There seems to be a myth that you have to have a big beautiful farmhouse, or barn, or acreage in order to homestead successfully. This is a complete myth! You can start homesteading wherever you are, at any time, on any size property (even an apartment). In this post, I'm sharing, or rather de-bunking, many homesteading myths you may think are true.
It may be surprising to you, but my husband, two kids and I homestead in a double-wide. Sure, a manufactured home sounds nicer, but truth be told, it's a double-wide!
When my husband and I first started homesteading 21 years ago, we were renting and had very little space. We homesteaded our first 17 years without even owning a tractor! We certainly learned what to do when homesteading got tough and saw first-hand how homesteading helped when in the midst of a crisis.
And now, all these years later, we raise all our own meat animals and we still don't even have a barn! A lack of outbuildings or structures is not a prohibiting factor for homesteading.
If you can believe it, we don't even have a garage. We use things like steel-framed canopies and shipping containers because they're practical and affordable. Living by the motto of only buying what we can pay for with cash means we're not getting in over our heads, or going into debt to create an idyllic farm. (We've also learned many ways that homesteading can make us money!)
Truth be told, anyone can homestead. So a bonus tip before we even get started, is that there is no perfect time to start homesteading, so just start now with what you have.
6 Commonly Believed Myths About Homesteading
There are certainly a lot of myths going around, or at least, homesteaders who may be saying there's one “right” way to do things. But over the years, we've come up with many hacks to “make it all work” and in the video below, I'm sharing them with you while de-bunking 6 commonly believed myths about homesteading!
Myth #1 – You have to have a big beautiful farmhouse in order to homestead.
This is completely untrue. You don't even need a cute tiny farmhouse! As I mentioned before, a double-wide will do just fine. For that matter, I know many people who get started on a homestead in a camper trailer or a motor home. We just do what we can do, right?
Myth #2 – You have to have barns or outbuildings in order to homestead.
As long as you're providing shelter from the elements and adequate space and food, these animals are quite resilient, even without a cozy barn.
Myth #3 – Homesteading must be your full-time job in order for it to work.
Nope! My husband and I both have full-time day jobs which, up until a few years ago, meant we both left the house for work. I now run my online business from home (most days), but it's still very much a full-time job.
Now, if you're scared or opposed to hard work, you may not want to come home from work only to have chores waiting for you on the homestead, but that's all part of making it work! If this doesn't sound appealing, maybe homesteading isn't your jam.

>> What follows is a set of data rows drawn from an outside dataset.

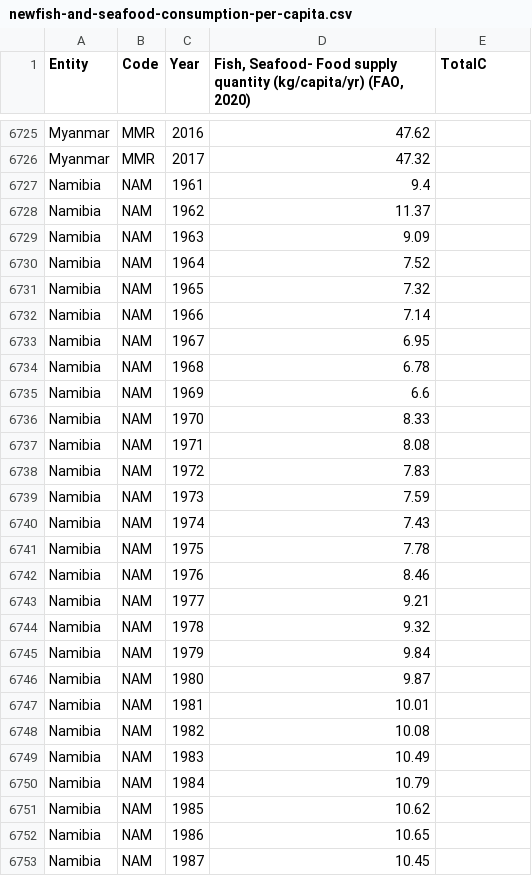
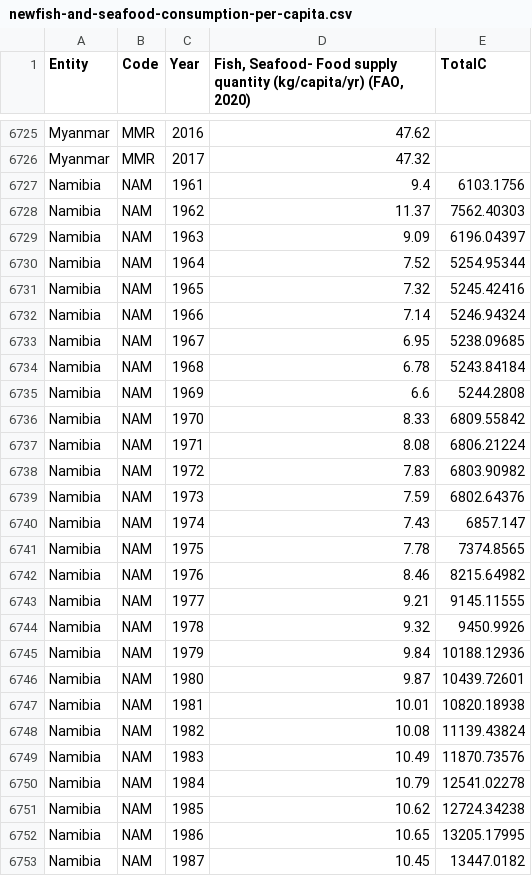
Before and after one commit to simonmoesorensen/socialdata-overfishing, a CSV file: data/newfish-and-seafood-consumption-per-capita.csv, drawn as a sheet; only a part is shown, gaps mark what is left out; the diff covers the shown part only.

```diff
--- a/data/newfish-and-seafood-consumption-per-capita.csv
+++ b/data/newfish-and-seafood-consumption-per-capita.csv
@@ -6726,28 +6726,28 @@ Myanmar,MMR,2016,47.62,
 Myanmar,MMR,2017,47.32,
-Namibia,NAM,1961,9.4,
-Namibia,NAM,1962,11.37,
-Namibia,NAM,1963,9.09,
-Namibia,NAM,1964,7.52,
-Namibia,NAM,1965,7.32,
-Namibia,NAM,1966,7.14,
-Namibia,NAM,1967,6.95,
-Namibia,NAM,1968,6.78,
-Namibia,NAM,1969,6.6,
-Namibia,NAM,1970,8.33,
-Namibia,NAM,1971,8.08,
-Namibia,NAM,1972,7.83,
-Namibia,NAM,1973,7.59,
-Namibia,NAM,1974,7.43,
-Namibia,NAM,1975,7.78,
-Namibia,NAM,1976,8.46,
-Namibia,NAM,1977,9.21,
-Namibia,NAM,1978,9.32,
-Namibia,NAM,1979,9.84,
-Namibia,NAM,1980,9.87,
-Namibia,NAM,1981,10.01,
-Namibia,NAM,1982,10.08,
-Namibia,NAM,1983,10.49,
-Namibia,NAM,1984,10.79,
-Namibia,NAM,1985,10.62,
-Namibia,NAM,1986,10.65,
-Namibia,NAM,1987,10.45,
+Namibia,NAM,1961,9.4,6103.1756
+Namibia,NAM,1962,11.37,7562.40303
+Namibia,NAM,1963,9.09,6196.04397
+Namibia,NAM,1964,7.52,5254.95344
+Namibia,NAM,1965,7.32,5245.42416
+Namibia,NAM,1966,7.14,5246.94324
+Namibia,NAM,1967,6.95,5238.09685
+Namibia,NAM,1968,6.78,5243.84184
+Namibia,NAM,1969,6.6,5244.2808
+Namibia,NAM,1970,8.33,6809.55842
+Namibia,NAM,1971,8.08,6806.21224
+Namibia,NAM,1972,7.83,6803.90982
+Namibia,NAM,1973,7.59,6802.64376
+Namibia,NAM,1974,7.43,6857.147
+Namibia,NAM,1975,7.78,7374.8565
+Namibia,NAM,1976,8.46,8215.64982
+Namibia,NAM,1977,9.21,9145.11555
+Namibia,NAM,1978,9.32,9450.9926
+Namibia,NAM,1979,9.84,10188.12936
+Namibia,NAM,1980,9.87,10439.72601
+Namibia,NAM,1981,10.01,10820.18938
+Namibia,NAM,1982,10.08,11139.43824
+Namibia,NAM,1983,10.49,11870.73576
+Namibia,NAM,1984,10.79,12541.02278
+Namibia,NAM,1985,10.62,12724.34238
+Namibia,NAM,1986,10.65,13205.17995
+Namibia,NAM,1987,10.45,13447.0182
```
Also changed, not shown: 87 edited cells elsewhere in this file, 6 other files.
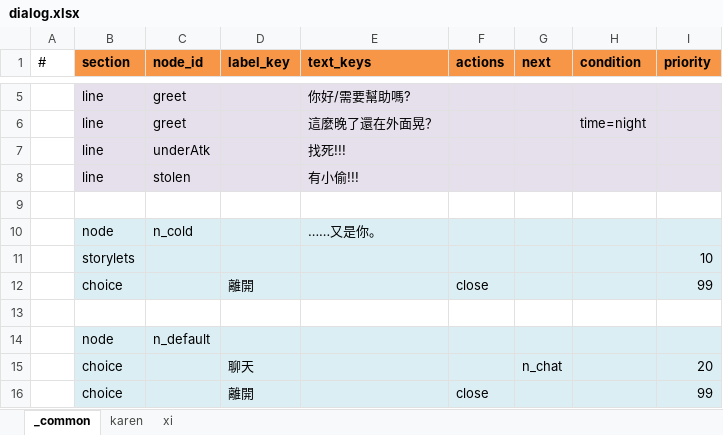
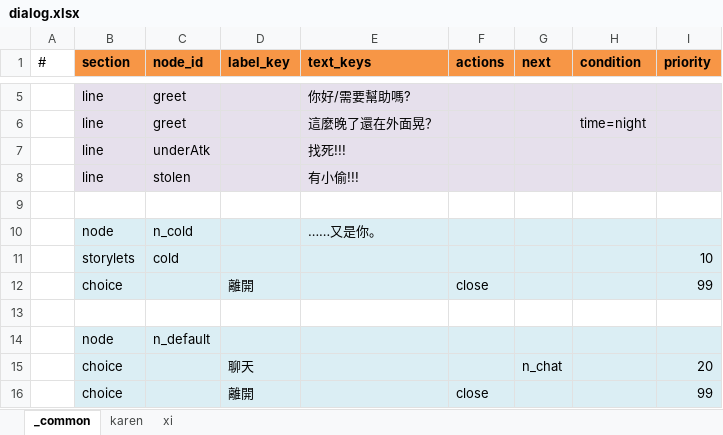
Before and after one commit to bwm0822/game_02, an Excel workbook: xls/dialog.xlsx, sheet _common, drawn as a sheet; only a part is shown, gaps mark what is left out; values as stored, in another font and other column widths than the file's, no borders; the diff names each change by its address in the sheet, - before the commit and + after, or states it on an @@ line.

```diff
--- a/xls/dialog.xlsx (sheet _common)
+++ b/xls/dialog.xlsx (sheet _common)
-C11 (node_id): (empty)
+C11 (node_id): cold
```
Also changed, not shown: xls/story.xlsx, 7 other files.
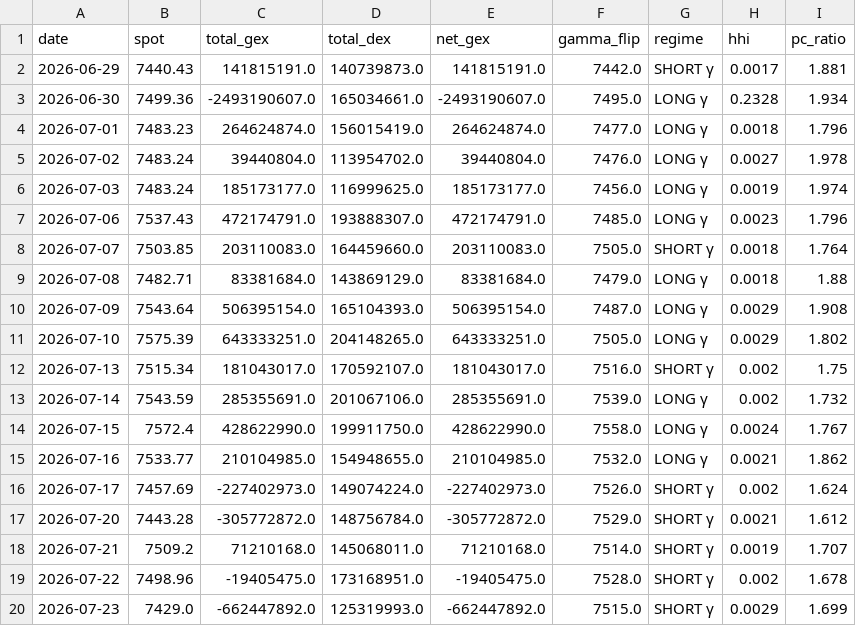
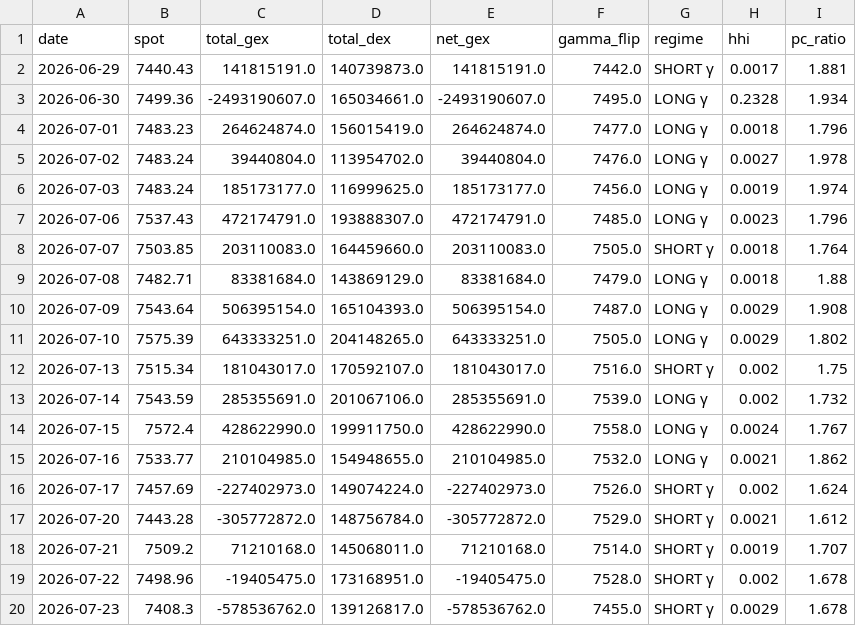
Before and after one commit to electribe15/DerivativeAnalytics, a CSV file: gex_history/gex_metrics_history.csv, drawn as a sheet.

```diff
--- a/gex_history/gex_metrics_history.csv
+++ b/gex_history/gex_metrics_history.csv
@@ -19,2 +19,2 @@ date,spot,total_gex,total_dex,net_gex,gamma_flip,regime,hhi,pc_ratio
 2026-07-22,7498.96,-19405475.0,173168951.0,-19405475.0,7528.0,SHORT γ,0.002,1.678
-2026-07-23,7429.0,-662447892.0,125319993.0,-662447892.0,7515.0,SHORT γ,0.0029,1.699
+2026-07-23,7408.3,-578536762.0,139126817.0,-578536762.0,7455.0,SHORT γ,0.0029,1.678
```
Also changed, not shown: paper_trades/skip_log.csv, paper_trades_short/skip_log_short.csv, 2 other files.
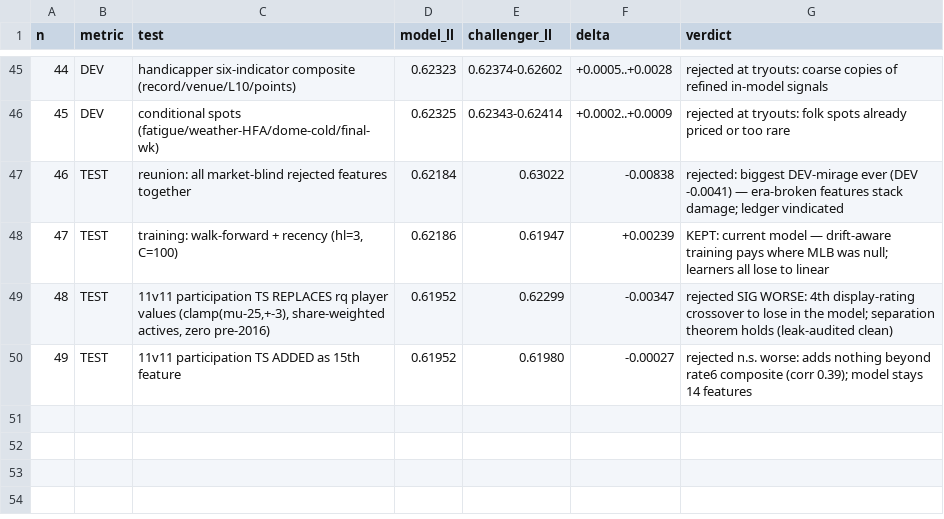
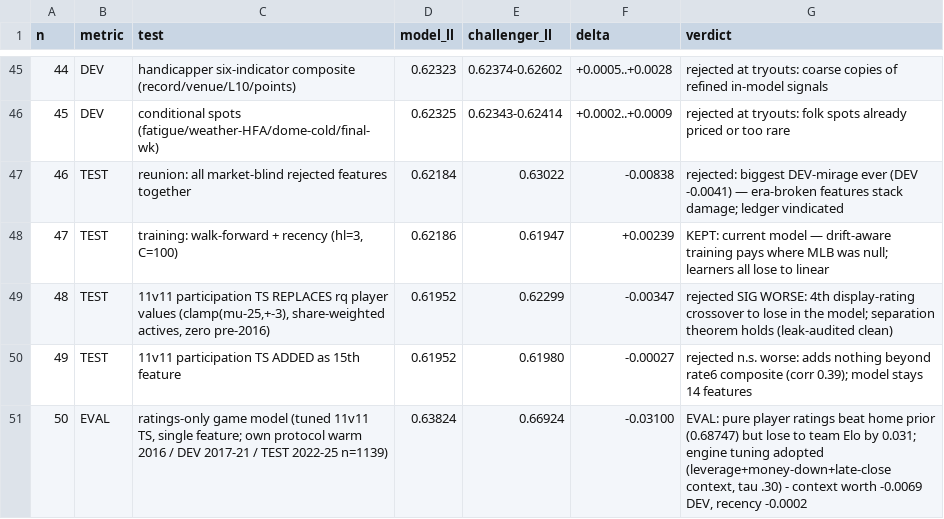
Before and after one commit to SamuelLachance/Sports-Odds-Algorithms, a CSV file: data/nfl_test_ledger.csv, drawn as a sheet; only a part is shown, gaps mark what is left out.

```diff
--- a/data/nfl_test_ledger.csv
+++ b/data/nfl_test_ledger.csv
@@ -50 +50,2 @@ n,metric,test,model_ll,challenger_ll,delta,verdict
 49,TEST,11v11 participation TS ADDED as 15th feature,0.61952,0.61980,-0.00027,rejected n.s. worse: adds nothing beyond rate6 composite (corr 0.39); model stays 14 features
+50,EVAL,"ratings-only game model (tuned 11v11 TS, single feature; own protocol warm 2016 / DEV 2017-21 / TEST 2022-25 n=1139)",0.63824,0.66924,-0.03100,"EVAL: pure player ratings beat home prior (0.68747) but lose to team Elo by 0.031; engine tuning adopted (leverage+money-down+late-close context, tau .30) - context worth -0.0069 DEV, recency -0.0002"
```
Also changed, not shown: data/nfl_player_ratings_2025.csv, data/nfl_player_ts.csv, 5 other files.
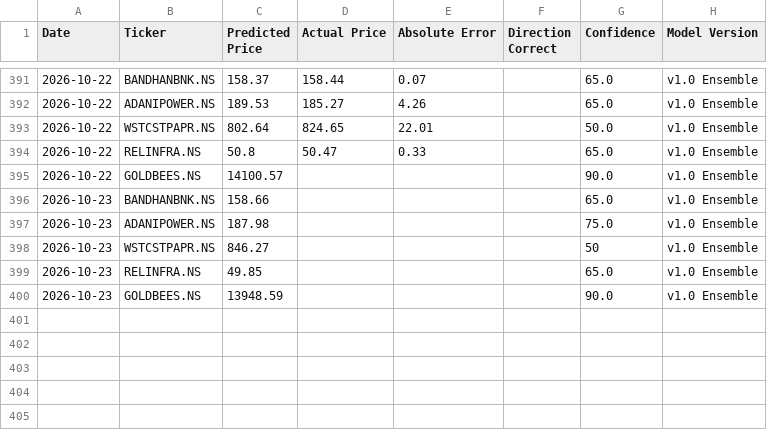
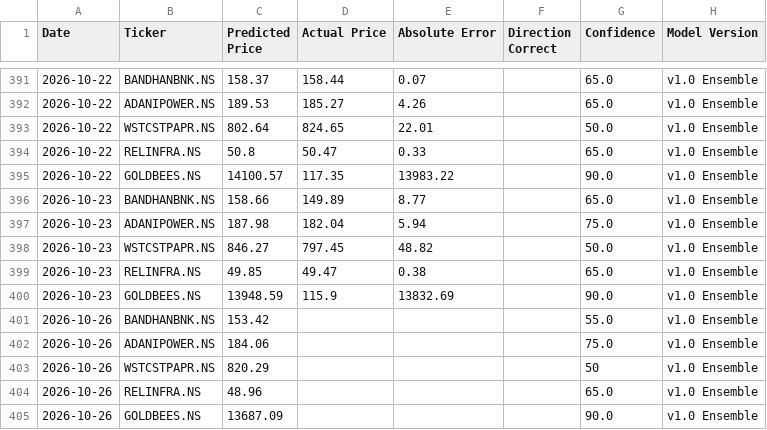
Before and after one commit to Arya1754/Finance-Tracker, a CSV file: data/prediction_history.csv, drawn as a sheet; only a part is shown, gaps mark what is left out.

```diff
--- a/data/prediction_history.csv
+++ b/data/prediction_history.csv
@@ -394,7 +394,12 @@ Date,Ticker,Predicted Price,Actual Price,Absolute Error,Direction Correct,Confid
 2026-10-22,RELINFRA.NS,50.8,50.47,0.33,,65.0,v1.0 Ensemble
-2026-10-22,GOLDBEES.NS,14100.57,,,,90.0,v1.0 Ensemble
-2026-10-23,BANDHANBNK.NS,158.66,,,,65.0,v1.0 Ensemble
-2026-10-23,ADANIPOWER.NS,187.98,,,,75.0,v1.0 Ensemble
-2026-10-23,WSTCSTPAPR.NS,846.27,,,,50,v1.0 Ensemble
-2026-10-23,RELINFRA.NS,49.85,,,,65.0,v1.0 Ensemble
-2026-10-23,GOLDBEES.NS,13948.59,,,,90.0,v1.0 Ensemble
+2026-10-22,GOLDBEES.NS,14100.57,117.35,13983.22,,90.0,v1.0 Ensemble
+2026-10-23,BANDHANBNK.NS,158.66,149.89,8.77,,65.0,v1.0 Ensemble
+2026-10-23,ADANIPOWER.NS,187.98,182.04,5.94,,75.0,v1.0 Ensemble
+2026-10-23,WSTCSTPAPR.NS,846.27,797.45,48.82,,50.0,v1.0 Ensemble
+2026-10-23,RELINFRA.NS,49.85,49.47,0.38,,65.0,v1.0 Ensemble
+2026-10-23,GOLDBEES.NS,13948.59,115.9,13832.69,,90.0,v1.0 Ensemble
+2026-10-26,BANDHANBNK.NS,153.42,,,,55.0,v1.0 Ensemble
+2026-10-26,ADANIPOWER.NS,184.06,,,,75.0,v1.0 Ensemble
+2026-10-26,WSTCSTPAPR.NS,820.29,,,,50,v1.0 Ensemble
+2026-10-26,RELINFRA.NS,48.96,,,,65.0,v1.0 Ensemble
+2026-10-26,GOLDBEES.NS,13687.09,,,,90.0,v1.0 Ensemble
```
Also changed, not shown: 3 other files.
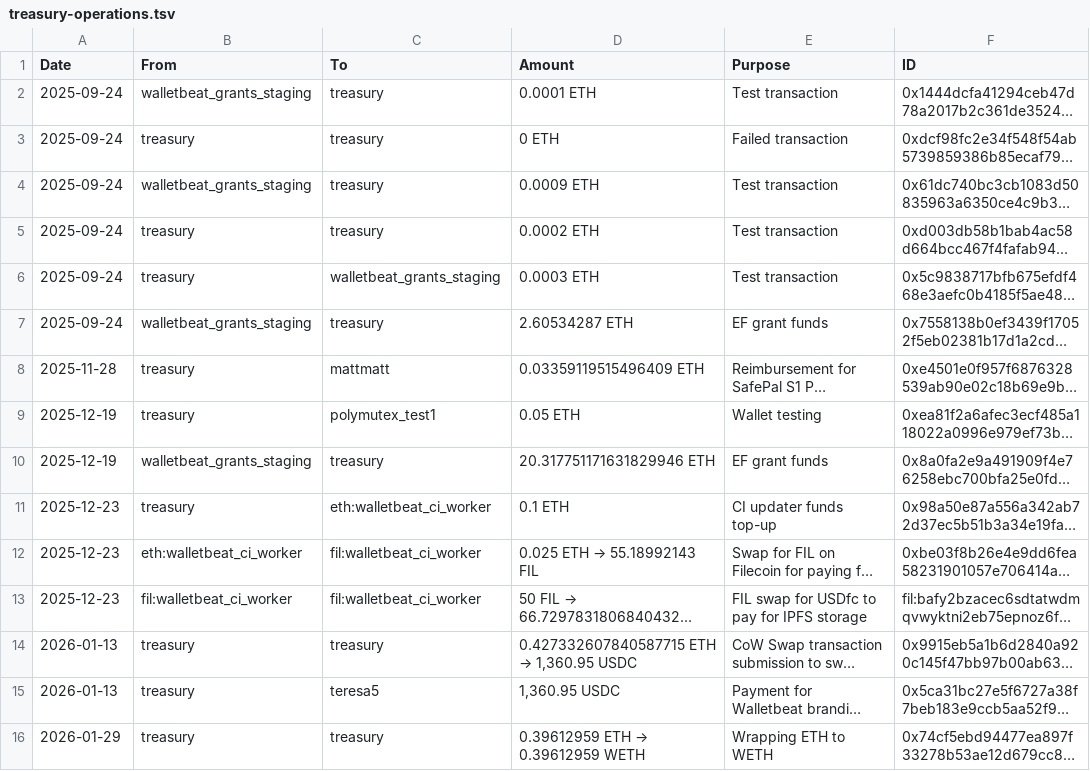
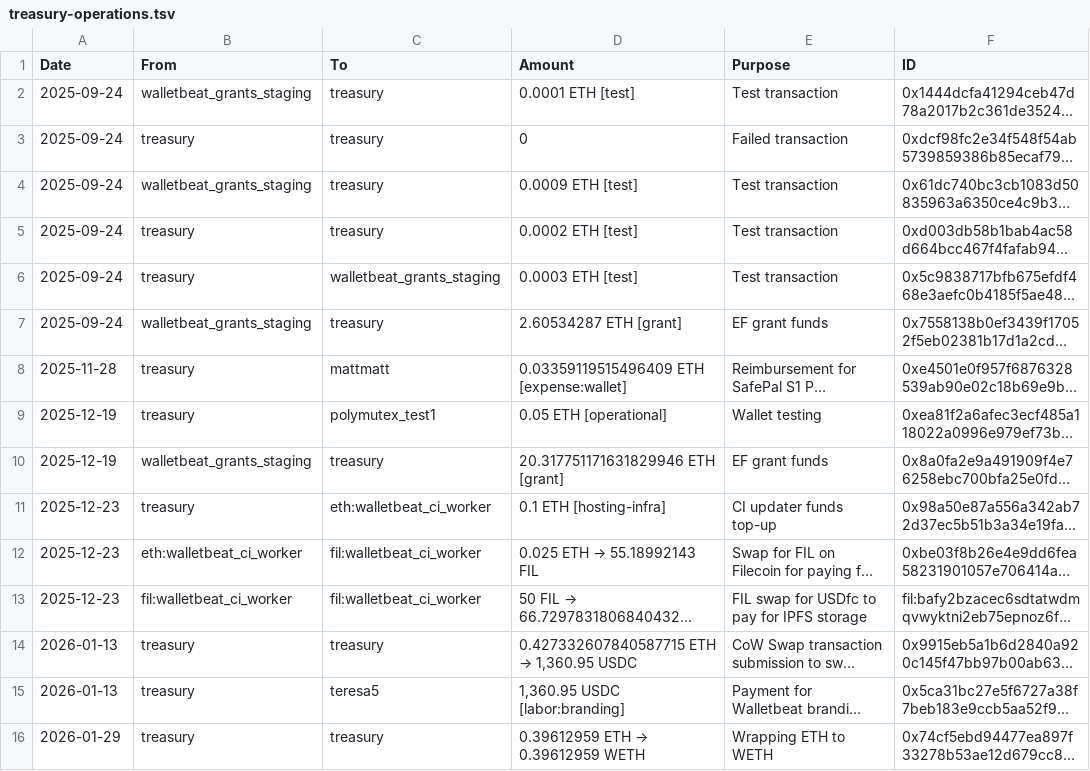
Before and after one commit to walletbeat/walletbeat, a TSV file: governance/treasury/treasury-operations.tsv, drawn as a sheet; only a part is shown; long unchanged cells end in …; the diff covers the shown part only; the diff names each change by its address in the sheet, - before the commit and + after, or states it on an @@ line.

Commit message:
Add transaction and expense categorization.

```diff
--- a/governance/treasury/treasury-operations.tsv
+++ b/governance/treasury/treasury-operations.tsv
-D2 (Amount): 0.0001 ETH
+D2 (Amount): 0.0001 ETH [test]
-D3 (Amount): 0 ETH
+D3 (Amount): 0
-D4 (Amount): 0.0009 ETH
+D4 (Amount): 0.0009 ETH [test]
-D5 (Amount): 0.0002 ETH
+D5 (Amount): 0.0002 ETH [test]
-D6 (Amount): 0.0003 ETH
+D6 (Amount): 0.0003 ETH [test]
-D7 (Amount): 2.60534287 ETH
+D7 (Amount): 2.60534287 ETH [grant]
-D8 (Amount): 0.03359119515496409 ETH
+D8 (Amount): 0.03359119515496409 ETH [expense:wallet]
-D9 (Amount): 0.05 ETH
+D9 (Amount): 0.05 ETH [operational]
-D10 (Amount): 20.317751171631829946 ETH
+D10 (Amount): 20.317751171631829946 ETH [grant]
-D11 (Amount): 0.1 ETH
+D11 (Amount): 0.1 ETH [hosting-infra]
-D15 (Amount): 1,360.95 USDC
+D15 (Amount): 1,360.95 USDC [labor:branding]
```
Also changed, not shown: 55 edited cells elsewhere in this file, 2 other files.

Myth #4 – You can't go on vacation if you have a homestead.
Wrong again! Though there are precautions and systems that will need to be set up ahead of time, having a homestead does not mean you can't leave your home to go on vacation.
2-3 day vacations are very easy to arrange. Anything longer than that is doable, but you'll want to make sure to have someone reliable that can either stay at your home or have a neighbor come and check on your livestock and garden every day or two.
Too many things can go wrong, even if you have enough food, water, shelter, etc. Having someone come check on your animals is best.
Myth #5 – You can't raise livestock unless you have enough acreage.
This isn't true either. If you listened to my podcast about raising animals and growing a garden with minimal space, then you know there are options such as leasing land (or growing vertically) to make it all fit.
Myth #6 – There IS a perfect setup for homesteading!
Nope! We homesteaders love to share what works for us, but that's all it is, what works for us! If there are some tips and tricks we can help pass along that will also work for your situation, then that's the best of both worlds!
This is your journey, and your homestead, you don't need to be measuring it by some rod of perfection that's been set up by someone else!
More Homesteading Posts:
- What to do When Your Family Isn't on Board With Homesteading
- Homesteading + Making Money (How to do it All)
- Does Homesteading Really Save Money?
- Self-Sufficient Homesteading Tips for the Long Haul
- Urban Homesteading – Tips for Small Space Sufficiency
- 14 Things You Must Do for Your Best Homesteading Year
- Homesteading for Beginners – 9 Transition Tips from City Life
- Tips for Homesteading Off-Grid
- How to Prepare Your Homestead for Selling